Rick Welch: Dollars and $ense
Like picking up pennies with a bulldozer. That proverb was how a finance professor once described the operation of a hedge fund. The image of a bulldozer digging for pennies is worth a thousand words. As defined, hedge funds are privately managed investment funds that utilize sophisticated strategies, employ excess leverage, use derivatives and benefit from their less regulated nature to generate investment opportunities that are substantially different from opportunities offered by traditional asset classes. The goal of most hedge funds is to reduce volatility and risk while attempting to preserve capital and deliver large positive returns under all market conditions. Because of their structure, hedge funds are able and often more inclined to dig deeper than traditional investment vehicles, like mutual funds, in looking for investment opportunities. A recent Forbes magazine article said it best in suggesting that “unlike mutual funds, which are highly regulated, hedge funds are unconstrained investment vehicles. This allows them to target investment opportunities that may be too illiquid, small or complex for traditional investment vehicles like mutual funds. By utilizing certain investment tools, techniques and trade structures that are unavailable to traditional mutual funds, hedge funds are able to engineer return streams that look much different than traditional stock or bond allocations.”

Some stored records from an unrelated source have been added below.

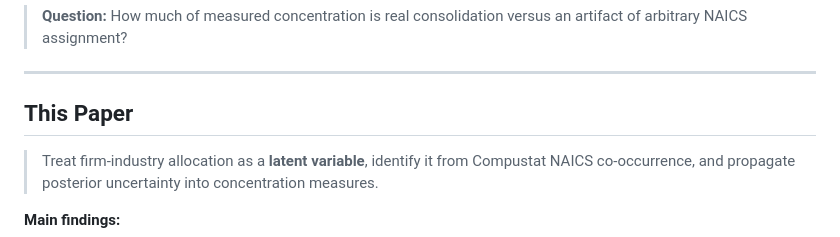
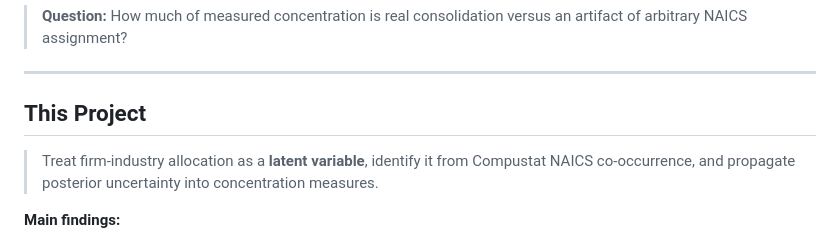
Before and after one commit to zifan33/bayes_market_external, a Markdown page: README.md, the part around the change. GitHub-like rendering.

```diff
--- a/README.md
+++ b/README.md
@@ -44,7 +44,7 @@ Rising U.S. concentration is well-documented:
 
 ---
 
-## This Paper
+## This Project
 
 > Treat firm-industry allocation as a **latent variable**, identify it from Compustat NAICS co-occurrence, and propagate posterior uncertainty into concentration measures.
 
```
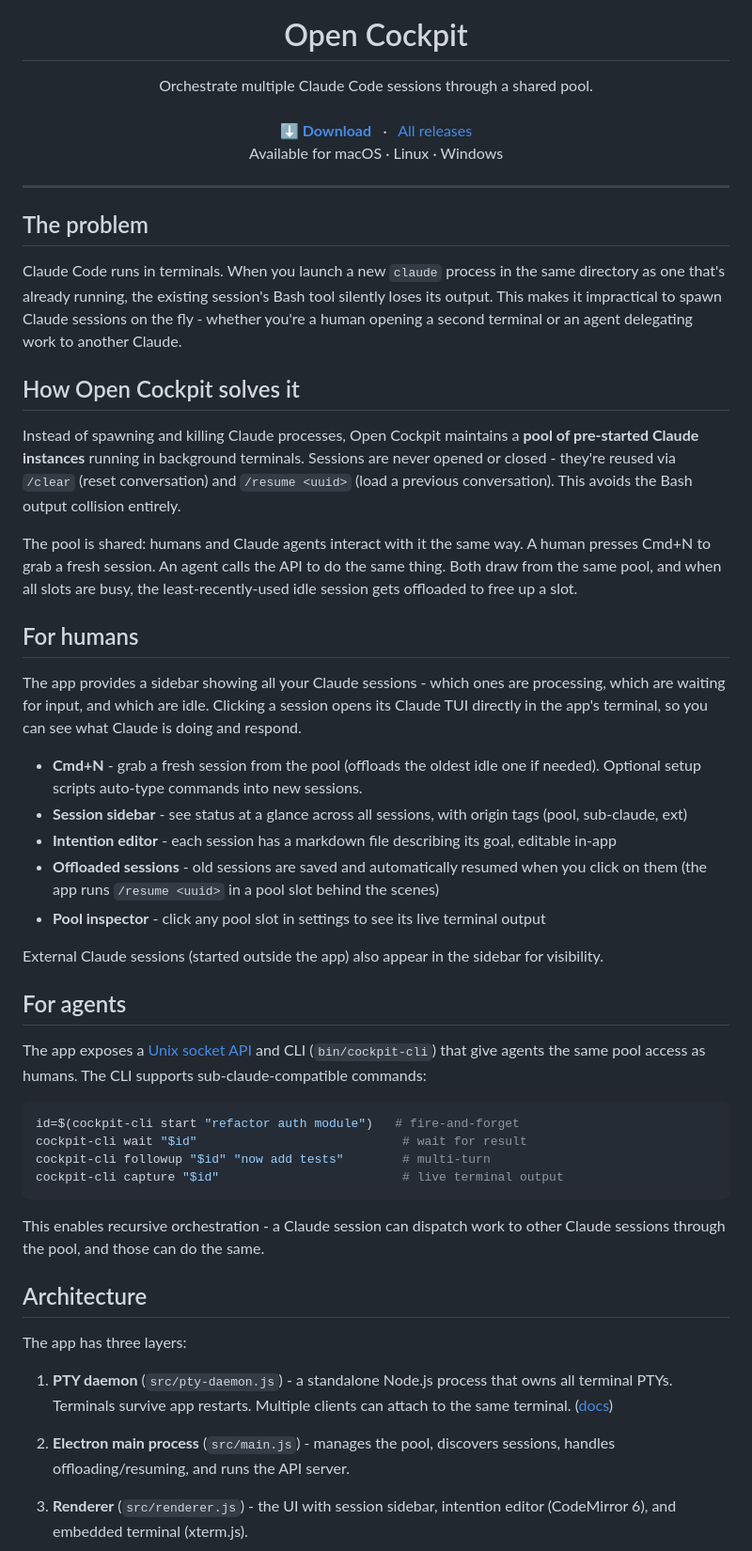
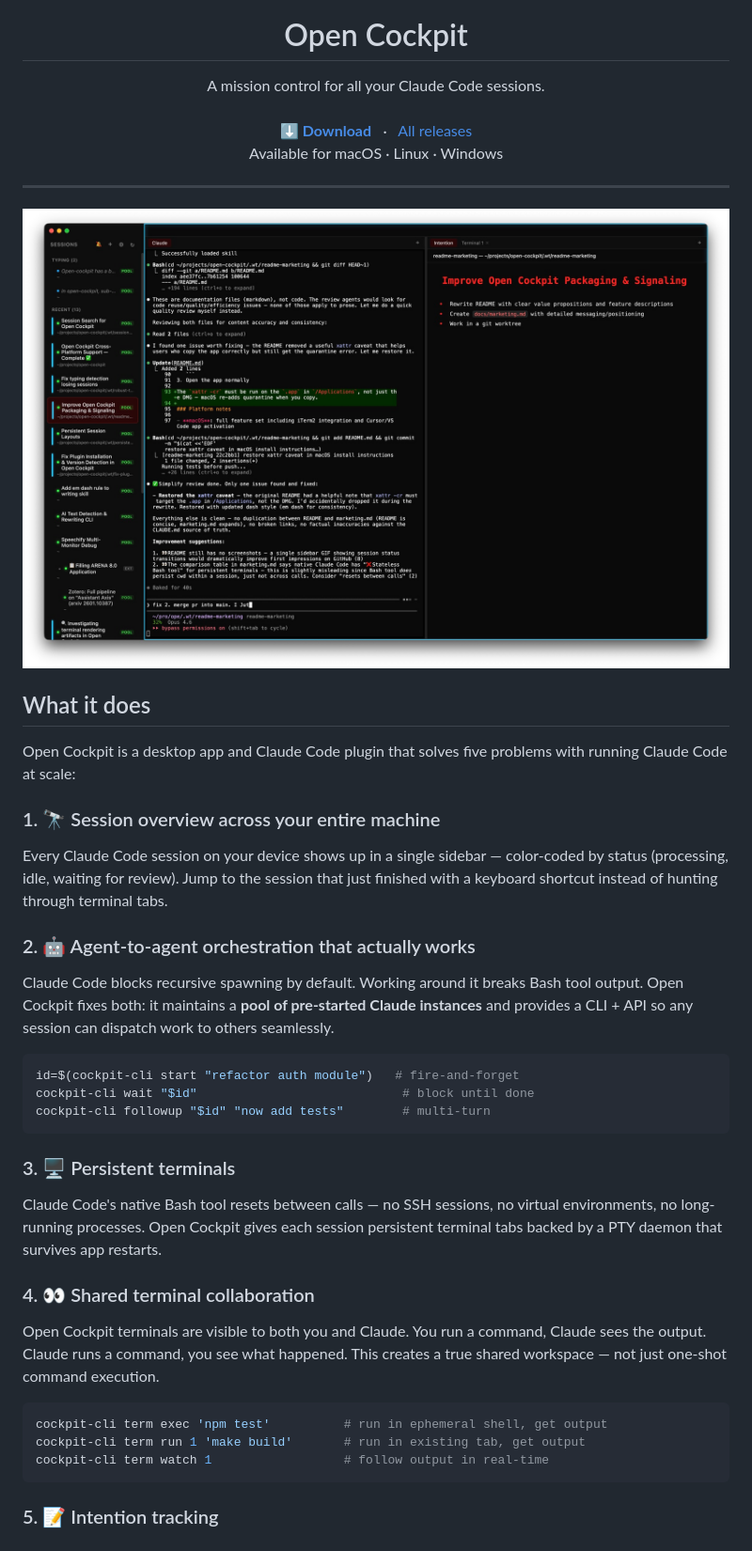
Before and after one commit to EliasSchlie/open-cockpit, a Markdown page: README.md, the part around one of its changes. Shown at 94% size. Drawn GitHub-style; pictures changed too: build/screenshot.jpg (added).

````diff
--- a/README.md
+++ b/README.md
@@ -5,7 +5,7 @@
 <h1 align="center">Open Cockpit</h1>
 
 <p align="center">
-  Orchestrate multiple Claude Code sessions through a shared pool.
+  A mission control for all your Claude Code sessions.
   <br /><br />
   <a href="https://github.com/EliasSchlie/open-cockpit/releases/latest"><strong>⬇️ Download</strong></a>
   &nbsp;&nbsp;·&nbsp;&nbsp;
@@ -16,48 +16,41 @@
 
 ---
 
-## The problem
+<p align="center">
+  <img src="build/screenshot.jpg" alt="Open Cockpit — session sidebar, terminal, and intention editor" />
+</p>
 
-Claude Code runs in terminals. When you launch a new `claude` process in the same directory as one that's already running, the existing session's Bash tool silently loses its output. This makes it impractical to spawn Claude sessions on the fly - whether you're a human opening a second terminal or an agent delegating work to another Claude.
+## What it does
 
-## How Open Cockpit solves it
+Open Cockpit is a desktop app and Claude Code plugin that solves five problems with running Claude Code at scale:
 
-Instead of spawning and killing Claude processes, Open Cockpit maintains a **pool of pre-started Claude instances** running in background terminals. Sessions are never opened or closed - they're reused via `/clear` (reset conversation) and `/resume <uuid>` (load a previous conversation). This avoids the Bash output collision entirely.
+### 1. 🔭 Session overview across your entire machine
 
-The pool is shared: humans and Claude agents interact with it the same way. A human presses Cmd+N to grab a fresh session. An agent calls the API to do the same thing. Both draw from the same pool, and when all slots are busy, the least-recently-used idle session gets offloaded to free up a slot.
+Every Claude Code session on your device shows up in a single sidebar — color-coded by status (processing, idle, waiting for review). Jump to the session that just finished with a keyboard shortcut instead of hunting through terminal tabs.
 
-## For humans
+### 2. 🤖 Agent-to-agent orchestration that actually works
 
-The app provides a sidebar showing all your Claude sessions - which ones are processing, which are waiting for input, and which are idle. Clicking a session opens its Claude TUI directly in the app's terminal, so you can see what Claude is doing and respond.
-
-- **Cmd+N** - grab a fresh session from the pool (offloads the oldest idle one if needed). Optional setup scripts auto-type commands into new sessions.
-- **Session sidebar** - see status at a glance across all sessions, with origin tags (pool, sub-claude, ext)
-- **Intention editor** - each session has a markdown file describing its goal, editable in-app
-- **Offloaded sessions** - old sessions are saved and automatically resumed when you click on them (the app runs `/resume <uuid>` in a pool slot behind the scenes)
-- **Pool inspector** - click any pool slot in settings to see its live terminal output
-
-External Claude sessions (started outside the app) also appear in the sidebar for visibility.
-
-## For agents
-
-The app exposes a [Unix socket API](docs/api.md) and CLI (`bin/cockpit-cli`) that give agents the same pool access as humans. The CLI supports sub-claude-compatible commands:
+Claude Code blocks recursive spawning by default. Working around it breaks Bash tool output. Open Cockpit fixes both: it maintains a **pool of pre-started Claude instances** and provides a CLI + API so any session can dispatch work to others seamlessly.
 
 ```bash
 id=$(cockpit-cli start "refactor auth module")   # fire-and-forget
-cockpit-cli wait "$id"                            # wait for result
+cockpit-cli wait "$id"                            # block until done
 cockpit-cli followup "$id" "now add tests"        # multi-turn
-cockpit-cli capture "$id"                         # live terminal output
 ```
 
-This enables recursive orchestration - a Claude session can dispatch work to other Claude sessions through the pool, and those can do the same.
+### 3. 🖥️ Persistent terminals
 
-## Architecture
+Claude Code's native Bash tool resets between calls — no SSH sessions, no virtual environments, no long-running processes. Open Cockpit gives each session persistent terminal tabs backed by a PTY daemon that survives app restarts.
 
-The app has three layers:
+### 4. 👀 Shared terminal collaboration
 
-1. **PTY daemon** (`src/pty-daemon.js`) - a standalone Node.js process that owns all terminal PTYs. Terminals survive app restarts. Multiple clients can attach to the same terminal. ([docs](docs/pty-daemon.md))
+Open Cockpit terminals are visible to both you and Claude. You run a command, Claude sees the output. Claude runs a command, you see what happened. This creates a true shared workspace — not just one-shot command execution.
 
-2. **Electron main process** (`src/main.js`) - manages the pool, discovers sessions, handles offloading/resuming, and runs the API server.
+```bash
+cockpit-cli term exec 'npm test'          # run in ephemeral shell, get output
+cockpit-cli term run 1 'make build'       # run in existing tab, get output
+cockpit-cli term watch 1                  # follow output in real-time
+```
 
-3. **Renderer** (`src/renderer.js`) - the UI with session sidebar, intention editor (CodeMirror 6), and embedded terminal (xterm.js).
+### 5. 📝 Intention tracking
 
````
Also changed, not shown: other parts of README.md (+23 -7 lines), docs/marketing.md (added, +141 -0 lines).
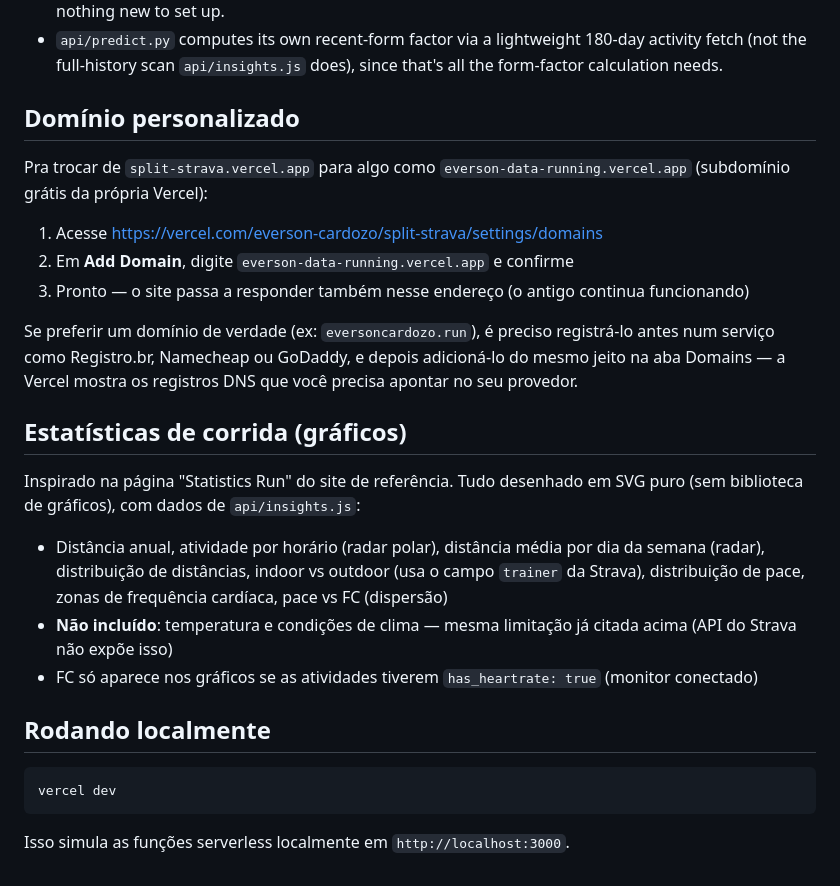
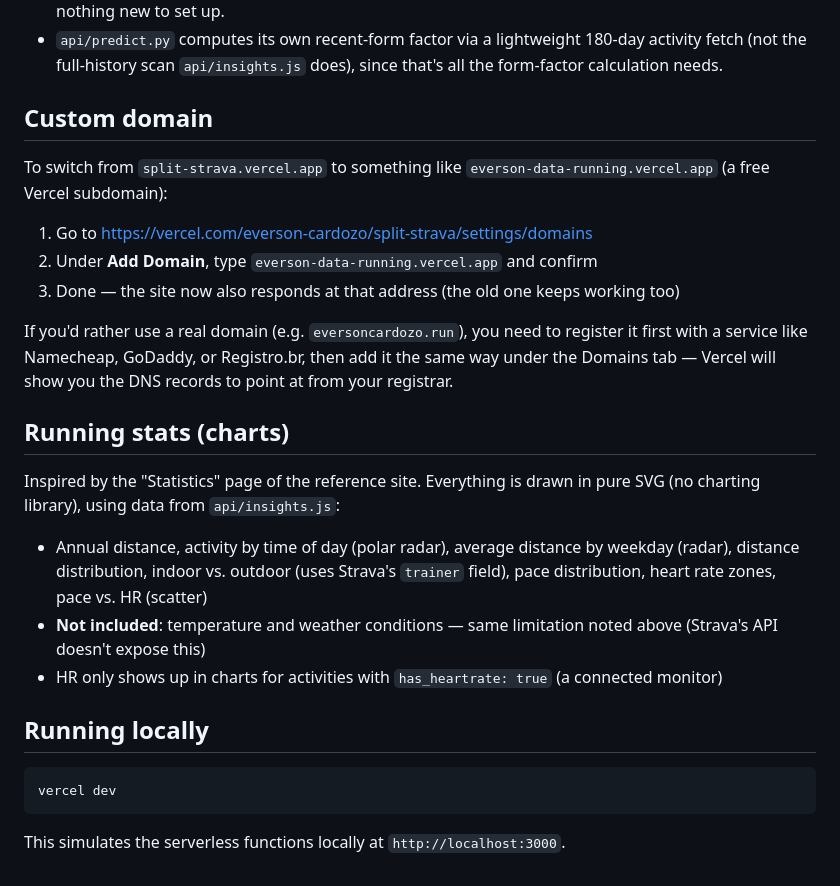
Before and after one commit to MachadoECM/Data_Running, a Markdown page: README.md, the part around one of its changes. Drawn GitHub-style.

````diff
--- a/README.md
+++ b/README.md
@@ -205,36 +204,36 @@ Setup:
   fetch (not the full-history scan `api/insights.js` does), since that's all the form-factor
   calculation needs.
 
-## Domínio personalizado
+## Custom domain
 
-Pra trocar de `split-strava.vercel.app` para algo como `everson-data-running.vercel.app`
-(subdomínio grátis da própria Vercel):
+To switch from `split-strava.vercel.app` to something like `everson-data-running.vercel.app`
+(a free Vercel subdomain):
 
-1. Acesse https://vercel.com/everson-cardozo/split-strava/settings/domains
-2. Em **Add Domain**, digite `everson-data-running.vercel.app` e confirme
-3. Pronto — o site passa a responder também nesse endereço (o antigo continua funcionando)
+1. Go to https://vercel.com/everson-cardozo/split-strava/settings/domains
+2. Under **Add Domain**, type `everson-data-running.vercel.app` and confirm
+3. Done — the site now also responds at that address (the old one keeps working too)
 
-Se preferir um domínio de verdade (ex: `eversoncardozo.run`), é preciso registrá-lo antes num
-serviço como Registro.br, Namecheap ou GoDaddy, e depois adicioná-lo do mesmo jeito na aba
-Domains — a Vercel mostra os registros DNS que você precisa apontar no seu provedor.
+If you'd rather use a real domain (e.g. `eversoncardozo.run`), you need to register it
+first with a service like Namecheap, GoDaddy, or Registro.br, then add it the same way
+under the Domains tab — Vercel will show you the DNS records to point at from your
+registrar.
 
+## Running stats (charts)
 
-## Estatísticas de corrida (gráficos)
+Inspired by the "Statistics" page of the reference site. Everything is drawn in pure SVG
+(no charting library), using data from `api/insights.js`:
 
-Inspirado na página "Statistics Run" do site de referência. Tudo desenhado em SVG puro (sem
-biblioteca de gráficos), com dados de `api/insights.js`:
+- Annual distance, activity by time of day (polar radar), average distance by weekday
+  (radar), distance distribution, indoor vs. outdoor (uses Strava's `trainer` field), pace
+  distribution, heart rate zones, pace vs. HR (scatter)
+- **Not included**: temperature and weather conditions — same limitation noted above
+  (Strava's API doesn't expose this)
+- HR only shows up in charts for activities with `has_heartrate: true` (a connected monitor)
 
-- Distância anual, atividade por horário (radar polar), distância média por dia da semana
-  (radar), distribuição de distâncias, indoor vs outdoor (usa o campo `trainer` da Strava),
-  distribuição de pace, zonas de frequência cardíaca, pace vs FC (dispersão)
-- **Não incluído**: temperatura e condições de clima — mesma limitação já citada acima (API do
-  Strava não expõe isso)
-- FC só aparece nos gráficos se as atividades tiverem `has_heartrate: true` (monitor conectado)
-
-## Rodando localmente
+## Running locally
 
 ```bash
 vercel dev
 ```
 
-Isso simula as funções serverless localmente em `http://localhost:3000`.
+This simulates the serverless functions locally at `http://localhost:3000`.
````
Also changed, not shown: other parts of README.md (+117 -118 lines).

It is with these tools, techniques and trade structures and how they are employed within a fund that we can differentiate one hedge fund from another. Early hedge funds were based on the concept of arbitrage which is an attempt to earn risk-free returns from the simultaneous purchase and sale of identical positions trading at different prices in different markets. The offsetting positions resulting from the purchase and sale formed a hedge. Hedge funds of today cover a much broader array of strategies including arbitrage, high speed trading, short sales, distressed investments, market timing, derivatives and leverage. It is through the excessive use of leverage and derivatives that hedge funds are able to magnify the usually smallish gains (the pennies) that hedged strategies often generate. Think of the hedging strategy then as the means by which the bulldozer picks up all those pennies.
Hedge funds remain today the domain of the high net worth investor, pension funds, endowments, insurance companies and private banks. Entrance to this corner of the investing world comes with a steep price as hedge funds typically charge a management fee (generally 2% to 3%), which is a flat charge on the assets of the hedge fund, and an incentive or performance fee, the latter which is earned by the hedge fund manager if the fund makes money. The performance fee (generally about 20%) can be quite lucrative for the manager. In researching this article, the highest performance fee uncovered was 44% which was on top of that funds 5% management fee. Today, there are over 10,000 active hedge funds with approximately $2.0 trillion under management. As a group, hedge funds at $2.0 trillion may seem like a minor role player, especially when compared to the almost $14.0 trillion currently managed in traditional domestic mutual funds. Do not let the size disparity fool us. The magnification of their bets (through excessive leverage and the use of derivatives) and the high levels of trading volume that they generate in underlying asset markets means that their impact may well be disproportionately large.